Designer: Ingi Kristján Sigurmarsson
School: Icelandic Academy of the Arts
Type Of Work: Student Project
Grandalandi is a visual identity for a traditional Icelandic alcohol.
Landi is an integral part of Icelandic drinking culture but simultaneously frowned upon by the public. One can find home brewed and distilled alcohol in every culture but it varies considerably whether it’s favored or rejected by society. In Iceland, Landi is linked to countryside romance or looked upon as low-grade liquor and even dangerous.
Looking through history, distilled alcohol was originally related to quite a different way of thinking. The art of distillation is in fact an alchemical invention, dating back to 2000 years BC. Alchemists regarded fermentation and distillation as a sacred process: A metaphor for the transformation of the human spirit. In those days, purified alcohol was known as Aqua Vitae; the Elixir of Life.
The fermentation and distillation processes were divided into stages that had ambiguous and complicated symbolic worth and the process itself was regarded as Magnum Opus; The Great Work, where the outcome was perfect harmony between soul, spirit and body.

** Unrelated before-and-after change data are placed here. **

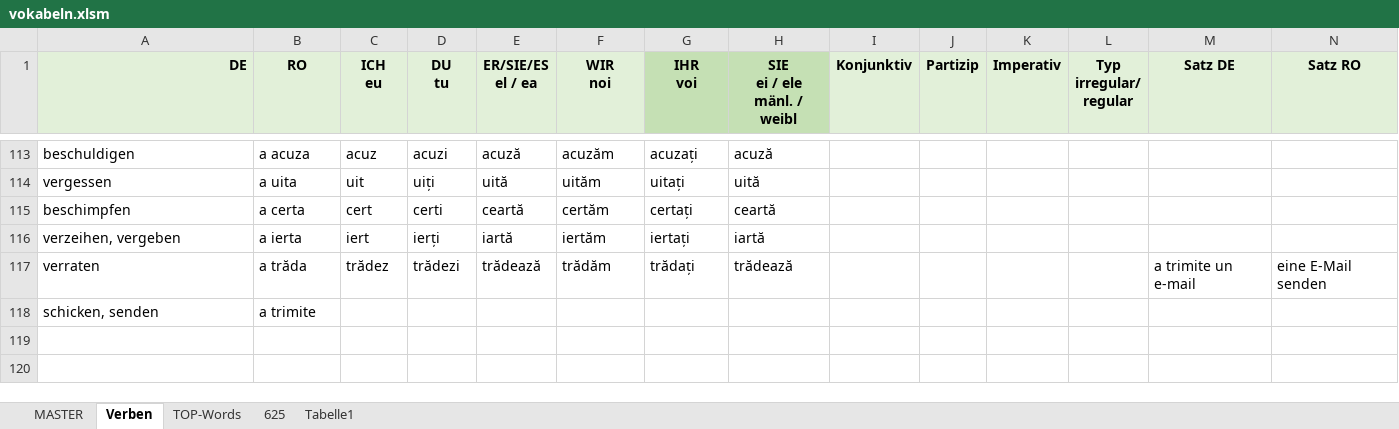
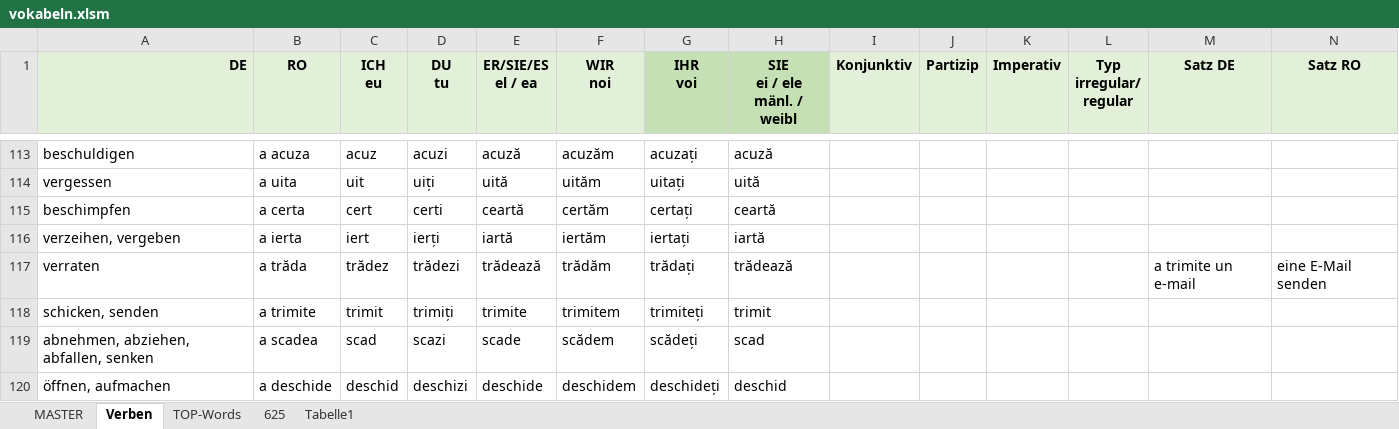
Before and after one commit to Born2Root/ro_de_vocab_anki, an Excel workbook: vokabeln.xlsm, sheet Verben, drawn as a sheet; only a part is shown, gaps mark what is left out; values as stored, in another font and other column widths than the file's, no borders; charts and pictures and table styles not drawn; the diff names each change by its address in the sheet, - before the commit and + after, or states it on an @@ line.

```diff
--- a/vokabeln.xlsm (sheet Verben)
+++ b/vokabeln.xlsm (sheet Verben)
-C118 (ICH eu): (empty)
+C118 (ICH eu): trimit
-D118 (DU tu): (empty)
+D118 (DU tu): trimiți
-E118 (ER/SIE/ES el / ea): (empty)
+E118 (ER/SIE/ES el / ea): trimite
-F118 (WIR noi): (empty)
+F118 (WIR noi): trimitem
-G118 (IHR voi): (empty)
+G118 (IHR voi): trimiteți
-H118 (SIE ei / ele mänl. / weibl): (empty)
+H118 (SIE ei / ele mänl. / weibl): trimit
+row 119: abnehmen, abziehen, abfallen, senken | a scadea | scad | scazi | scade | scădem | scădeți | scad
+row 120: öffnen, aufmachen | a deschide | deschid | deschizi | deschide | deschidem | deschideți | deschid
```
Also changed, not shown: sheet MASTER, formulas that keep their value, 1 other file.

Grandalandi is produced in accordance with alchemical prescription which is transferred onto the design, in order to create a new image of this inferior drink by presenting it as luxury merchandise.
By applying the same approach to the design as a whole, the layman’s method is honored; the piece is hand-made from start to finish, as is the drink itself. This approach fetishizes the piece, making the drink more desirable and attractive—which is ironic in light of the stigma attached to its contents—creating tension between façade and content.
The commodification of nature in order to sell Icelandic sprits, (i.e. glacial water, volcanic powers and so forth) has always struck me as a farce, so I decided to poke fun at that. Who says distilling grain alcohol at full moon is not better than filtration through lava-rock?